far west side and traverse the bridge's channel span with the boat, and run
down and catch the barges. It was just too dangerous to try to bring the
barges through the bridge span in the current.
Anyway, Jimmie dropped down
properly and with the entire rest of the crew standing on the barges for
safety, he began to reverse his engines to back away. His stern would have to
be kept directly pointed into the current or the boat would travel sideways
like a kite without it's tail. Captain Jim was a fine pilot, but he made a
small mistake and his stern was caught in the current, twisted sideways and
the river smashed him into the bridge sideways.
Notice that the boat
re-surfaced right side up on the down stream side. What luck you say? Nope,
WGN ballasted all their vessels with three to four feet of cement in the
bottom. The boat was like a little yellow rubber duckie, and came back up like
a duckie oughta do. The boat suffered major cosmetic damages, but little
flooding because of water tight doors, except in the pilothouse. Notice the
picture where the boat is not quite righted and you can see water pouring out
of the wheelhouse door.

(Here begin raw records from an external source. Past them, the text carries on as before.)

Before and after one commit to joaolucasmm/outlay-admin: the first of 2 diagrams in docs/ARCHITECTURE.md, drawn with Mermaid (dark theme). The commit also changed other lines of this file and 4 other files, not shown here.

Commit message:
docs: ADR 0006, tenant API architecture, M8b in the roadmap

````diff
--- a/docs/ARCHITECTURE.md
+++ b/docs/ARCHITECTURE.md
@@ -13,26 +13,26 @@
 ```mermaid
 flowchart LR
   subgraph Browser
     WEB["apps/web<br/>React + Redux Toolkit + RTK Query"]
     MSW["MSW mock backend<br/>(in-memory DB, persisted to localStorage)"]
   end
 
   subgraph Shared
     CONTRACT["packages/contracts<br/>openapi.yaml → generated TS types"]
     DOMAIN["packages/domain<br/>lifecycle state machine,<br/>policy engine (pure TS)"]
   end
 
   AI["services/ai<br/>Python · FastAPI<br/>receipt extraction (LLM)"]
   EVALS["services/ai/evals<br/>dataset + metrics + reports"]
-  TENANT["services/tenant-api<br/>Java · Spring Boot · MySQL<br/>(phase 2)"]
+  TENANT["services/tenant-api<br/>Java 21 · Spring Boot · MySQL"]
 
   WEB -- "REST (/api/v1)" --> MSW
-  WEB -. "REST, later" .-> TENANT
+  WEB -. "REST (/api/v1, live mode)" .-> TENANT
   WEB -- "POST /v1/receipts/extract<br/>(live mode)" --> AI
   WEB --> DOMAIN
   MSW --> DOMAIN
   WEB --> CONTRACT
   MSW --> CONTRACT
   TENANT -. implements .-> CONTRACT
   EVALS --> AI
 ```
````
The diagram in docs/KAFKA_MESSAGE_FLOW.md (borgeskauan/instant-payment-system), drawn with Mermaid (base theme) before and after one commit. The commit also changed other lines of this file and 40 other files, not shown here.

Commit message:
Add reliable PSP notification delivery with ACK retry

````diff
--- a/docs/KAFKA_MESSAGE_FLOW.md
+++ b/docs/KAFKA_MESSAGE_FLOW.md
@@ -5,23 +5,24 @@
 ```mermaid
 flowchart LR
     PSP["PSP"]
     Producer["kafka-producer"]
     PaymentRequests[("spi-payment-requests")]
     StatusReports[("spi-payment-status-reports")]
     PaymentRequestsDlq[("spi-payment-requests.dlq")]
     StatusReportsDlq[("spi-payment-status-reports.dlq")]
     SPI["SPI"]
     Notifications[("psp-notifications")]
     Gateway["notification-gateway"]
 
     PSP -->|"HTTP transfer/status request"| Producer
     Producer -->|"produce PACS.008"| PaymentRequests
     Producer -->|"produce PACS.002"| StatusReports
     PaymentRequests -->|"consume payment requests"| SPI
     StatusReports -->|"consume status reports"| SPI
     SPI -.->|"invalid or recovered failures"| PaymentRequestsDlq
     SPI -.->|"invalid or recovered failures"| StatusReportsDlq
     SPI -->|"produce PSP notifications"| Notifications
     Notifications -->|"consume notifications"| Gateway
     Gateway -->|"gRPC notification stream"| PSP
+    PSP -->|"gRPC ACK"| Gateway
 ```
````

The chair washes out, and Jimmie told me he was
holding on to the controls with all his might to keep from going out the drain
and into the river.
He was very shook up and you can see him approach the tow
of barges downriver. Well he didn't get it together quite soon enough and he
smashed into the barges, causing further damage. I next saw Jimmie about a
month after this and we had a cup of coffee together and talked about the
incident. He was smoking a Camel non-filter but didn't even need an ashtray
beacuse his hands were still shaking too much for the ash to build up to any
degree. How do I know all this? I was on the boat that went through the bridge
immediately before the Cahaba. The motor vessel James E. Philpott made the
bridge and was headed south at close to 15 MPH. For all you who don't
understand, that is very fast on a commercial towboat with that much tonnage.
Glad to pass this on to everybody..."
-- Captain Michael L. Smith
From someone posting on RiverChar.com:
I'll try to be brief: April 28, 1979 -- the CAHABA, Capt. Jimmy Wilkerson, was
dropping 2 of his 4 barges through the east span of Rooster Bridge with intent
of running around thru the lift span and catching them below. Pilot Earl
Barnhart was on the tow helping the 2 deckhands take off safety wires, winch
wires, etc. Wilkerson underestimated the current and got too close to the
bridge, and for some reason they had taken loose all rigging except the
starboard. tow-knee wire. This wire pulled the starboard tow knee under the
bridge, and when it broke, the towknee popped up and hung in the bridge steel.
Now he's stuck, and the current laid the CAHABA onto the bridge, starboard
side to. When the lower port deck went awash, the vessel rolled, went through
the span, and came partially back up once it cleared. Capt. Wilkerson remained
at the sticks; however, at one point he was straddled the starboard pilot
house door frame, and the port front pilot house window blew out, filling the
place with water.
The boat with the blue trim you see is the CATHY PARKER; she was waiting above
for her turn. The CATHY radioed to the TALLAPOOSA, who was down the reach
below Blacks Bluff, that something had happened to the CAHABA. Capt. Gary
Grammer tied off the TALLAPOOSA's tow and light-boated to the CAHABA, where he
pushed her out into a flooded corn field. The starboard 16-149 of the CAHABA
was still running. The TALLAPOOSA then rescued the 3 crew members and secured
the 2 loose CAHABA barges.
The photographer was from the Linden, Alabama, Democrat, en route to Meridian,
Mississippi, and happened to get caught as the CAHABA blew for a draw at the
Rooster bridge. What kept these pictures out of circulation for so long (we
believe) was that the President of Warrior & Gulf, owners of the CAHABA,
bought the negatives immediately after they were published in the Linden
Democrat. I have a copy of the original published version, although it's a
little worse for wear after 23 years.
What righted the vessel? She had just topped off with fuel at Demopolis, 14
miles upstream. The CAHABA has one central fuel tank forward the engines; had
that tank been 1/2 full, she might have never come back